And I'd look up my neighbors and I found out where my boyfriend was—that he was in a hospital in New Hampshire. One of the fellows in my neighborhood was wounded at Iwo Jima, shot right over here. He died not so long ago, and every time I'd go to Boston I'd say, “Hi, Tommy.” He's a paraplegic, flat on his back. His mother and father turned gray overnight. I always remember him screaming when myself and Joseph, from Quantico—we got a weekend pass to go up and see Tommy at the hospital, the navy hospital, Charlestown Navy Yard, right outside of Boston. They had just brought him in from Iwo Jima and we asked permission to see him. There's this long ward. It's a ward, and all the GIs—I say “GIs.” I don't know if they're Marines or [U.S.] Army. We call them GIs. That's a term. You can hear the screaming, and all these doctors and nurses around this bed. I said, “Joseph, I think that's Tommy over there, screaming in pain.” And we were just squirming in our chair. Because that's why we took liberty, we wanted to take liberty to come to see him. And so, “All right now, you can come over.” The doctors and nurses, corpsmen they were. He was on like a hammock and I think they were trying to—you know, you can't lay on your back, so they were trying to swing him on his stomach.
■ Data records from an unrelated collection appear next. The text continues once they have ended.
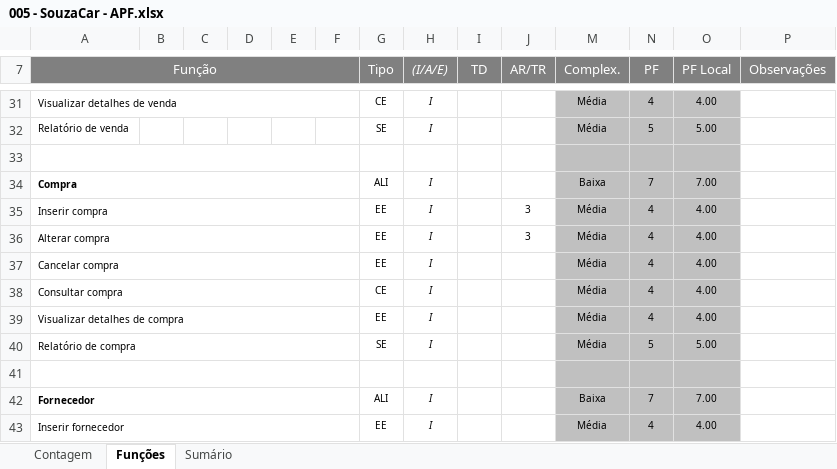
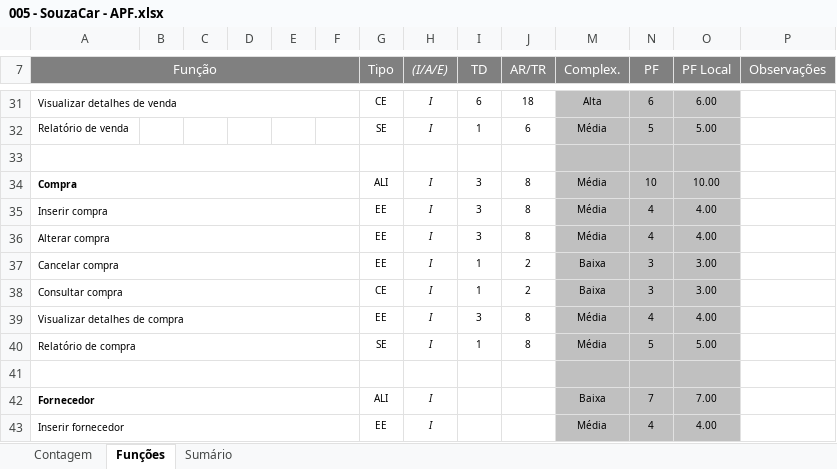
Before and after one commit to pcmartins/M64-Bela-Adormecida-, an Excel workbook: 2 - Requisitos/2.5 - Planilha_de_Contagem/005 - SouzaCar - APF.xlsx, sheet Funções, drawn as a sheet; only a part is shown, gaps mark what is left out; values as stored, in another font and other column widths than the file's, no borders; charts and pictures and conditional formats not drawn; the diff covers the shown part only; the diff names each change by its address in the sheet, - before the commit and + after, or states it on an @@ line.

```diff
--- a/2 - Requisitos/2.5 - Planilha_de_Contagem/005 - SouzaCar - APF.xlsx (sheet Funções)
+++ b/2 - Requisitos/2.5 - Planilha_de_Contagem/005 - SouzaCar - APF.xlsx (sheet Funções)
-I31 (TD): (empty)
+I31 (TD): 6
-J31 (AR/TR): (empty)
+J31 (AR/TR): 18
-M31 (Complex.): Média
+M31 (Complex.): Alta
-N31 (PF): 4
+N31 (PF): 6
-O31 (PF Local): 4.00
+O31 (PF Local): 6.00
-I32 (TD): (empty)
+I32 (TD): 1
-J32 (AR/TR): (empty)
+J32 (AR/TR): 6
-I34:I36 (TD): (empty)
+I34:I36 (TD): 3
-J34 (AR/TR): (empty)
+J34 (AR/TR): 8
-M34 (Complex.): Baixa
+M34 (Complex.): Média
-N34 (PF): 7
+N34 (PF): 10
-O34 (PF Local): 7.00
+O34 (PF Local): 10.00
-J35:J36 (AR/TR): 3
+J35:J36 (AR/TR): 8
-I37:I38 (TD): (empty)
+I37:I38 (TD): 1
-J37:J38 (AR/TR): (empty)
+J37:J38 (AR/TR): 2
-M37:M38 (Complex.): Média
+M37:M38 (Complex.): Baixa
-N37:N38 (PF): 4
+N37:N38 (PF): 3
-O37:O38 (PF Local): 4.00
+O37:O38 (PF Local): 3.00
-I39 (TD): (empty)
+I39 (TD): 3
-J39:J40 (AR/TR): (empty)
+J39:J40 (AR/TR): 8
-I40 (TD): (empty)
+I40 (TD): 1
```
Also changed, not shown: 46 edited cells elsewhere in this sheet, sheet Sumário, sheet Contagem, hidden cells, 1 other file.
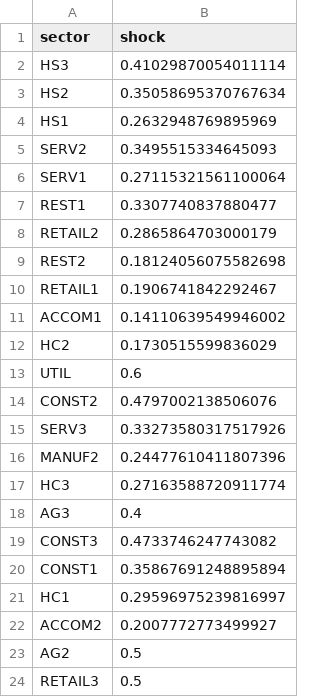
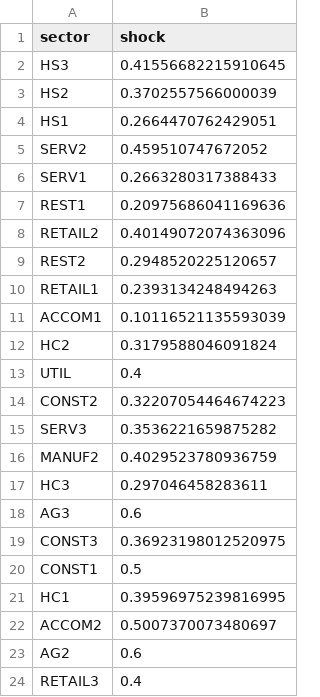
Before and after one commit to 22dylan/pyincore_notebooks, a CSV file: 20210613_Seaside_Update/Seaside capital losses.csv, drawn as a sheet.

```diff
--- a/20210613_Seaside_Update/Seaside capital losses.csv
+++ b/20210613_Seaside_Update/Seaside capital losses.csv
@@ -1,24 +1,24 @@
 sector,shock
-HS3,0.41029870054011114
-HS2,0.35058695370767634
-HS1,0.2632948769895969
-SERV2,0.3495515334645093
-SERV1,0.27115321561100064
-REST1,0.3307740837880477
-RETAIL2,0.2865864703000179
-REST2,0.18124056075582698
-RETAIL1,0.1906741842292467
-ACCOM1,0.14110639549946002
-HC2,0.1730515599836029
-UTIL,0.6
-CONST2,0.4797002138506076
-SERV3,0.33273580317517926
-MANUF2,0.24477610411807396
-HC3,0.27163588720911774
-AG3,0.4
-CONST3,0.4733746247743082
-CONST1,0.35867691248895894
-HC1,0.29596975239816997
-ACCOM2,0.2007772773499927
-AG2,0.5
-RETAIL3,0.5
+HS3,0.41556682215910645
+HS2,0.3702557566000039
+HS1,0.2664470762429051
+SERV2,0.459510747672052
+SERV1,0.2663280317388433
+REST1,0.20975686041169636
+RETAIL2,0.40149072074363096
+REST2,0.2948520225120657
+RETAIL1,0.2393134248494263
+ACCOM1,0.10116521135593039
+HC2,0.3179588046091824
+UTIL,0.4
+CONST2,0.32207054464674223
+SERV3,0.3536221659875282
+MANUF2,0.4029523780936759
+HC3,0.297046458283611
+AG3,0.6
+CONST3,0.36923198012520975
+CONST1,0.5
+HC1,0.39596975239816995
+ACCOM2,0.5007370073480697
+AG2,0.6
+RETAIL3,0.4
```
Also changed, not shown: 20210613_Seaside_Update/Seaside_output.csv, 20210613_Seaside_Update/output/500yr/mc_bridge_cumulative_500yr_failure_probability.csv, 16 other files.
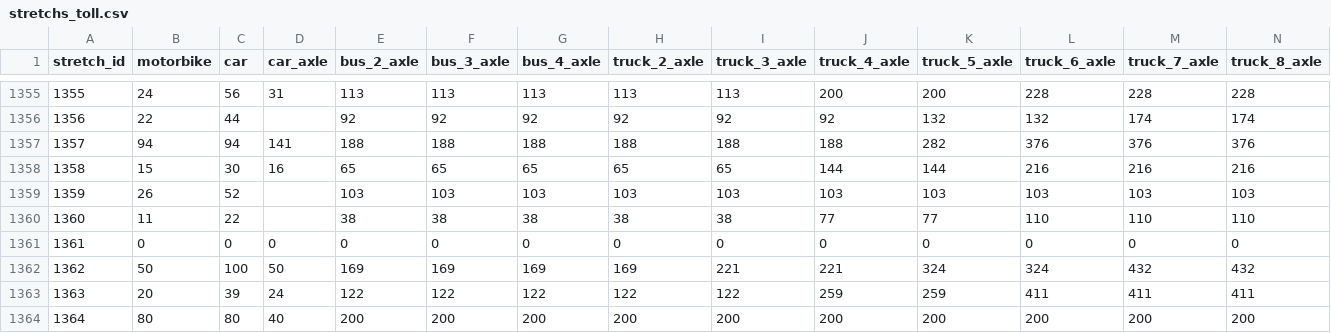
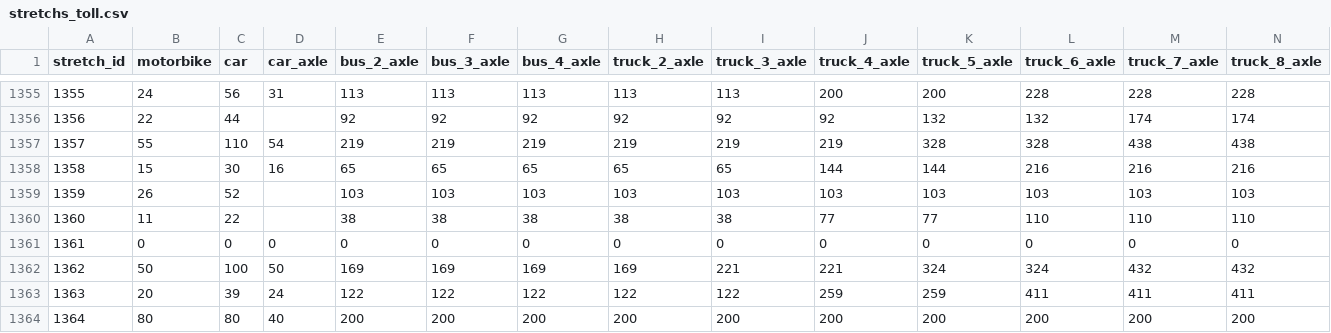
Before and after one commit to elaeon/tollbooth_etc_mx, a CSV file: data/tables/2025/stretchs_toll.csv, drawn as a sheet; only a part is shown, gaps mark what is left out; the diff covers the shown part only; the diff names each change by its address in the sheet, - before the commit and + after, or states it on an @@ line.

```diff
--- a/data/tables/2025/stretchs_toll.csv
+++ b/data/tables/2025/stretchs_toll.csv
-B1357 (motorbike): 94
+B1357 (motorbike): 55
-C1357 (car): 94
+C1357 (car): 110
-D1357 (car_axle): 141
+D1357 (car_axle): 54
-E1357 (bus_2_axle): 188
+E1357 (bus_2_axle): 219
-F1357 (bus_3_axle): 188
+F1357 (bus_3_axle): 219
-G1357 (bus_4_axle): 188
+G1357 (bus_4_axle): 219
-H1357 (truck_2_axle): 188
+H1357 (truck_2_axle): 219
-I1357 (truck_3_axle): 188
+I1357 (truck_3_axle): 219
-J1357 (truck_4_axle): 188
+J1357 (truck_4_axle): 219
-K1357 (truck_5_axle): 282
+K1357 (truck_5_axle): 328
-L1357 (truck_6_axle): 376
+L1357 (truck_6_axle): 328
-M1357 (truck_7_axle): 376
+M1357 (truck_7_axle): 438
-N1357 (truck_8_axle): 376
+N1357 (truck_8_axle): 438
```
Also changed, not shown: 3 edited cells elsewhere in this file, data/tables/2025/stretchs.csv, data/tables/2025/tollbooths.csv, 1 other file.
EE:

The bedsores, right.

MN:

So I walked over and Joseph is behind me and said, “Hi, Tommy,” and I wanted to kiss him. You know, that's normal. Someone pulled me back, just like that, like as if I was doing something bad. “You can't touch him. He hurts. You can't touch him.”

EE:

So that had done nerve damage so that he couldn't be touched.

MN:

Whatever. “You can't touch him.”

EE:

That's terrible.

MN:

So when I'd go to Boston, I'd go to visit him in the house. My father's cousin helped build the house where the rooms were wide and a water pool room where you can have therapy. You know, he was at church every Sunday. He'd put you to shame. Well, anyway—

EE:

You do reevaluate blessings in a different way, don't you?

MN:

I'll always remember him screaming, to this day. So if you think you're in pain—

EE:

The work you did, you talked about it, were the people you were working with mainly women, or did you have male COs [commanding officers], or how did that work?

MN:

We had civilians and military together.

EE:

And this was at the naval headquarters?

MN:

This was at the Marine Corps. Well, wait a minute, it was the Navy Annex Building.

EE:

Marine Corps Headquarters.

MN:

It was Marine Corps Headquarters. You have to say that, because I think we had another building in D.C.

EE:

But this was in Arlington.

MN:

Arlington, Virginia.

EE:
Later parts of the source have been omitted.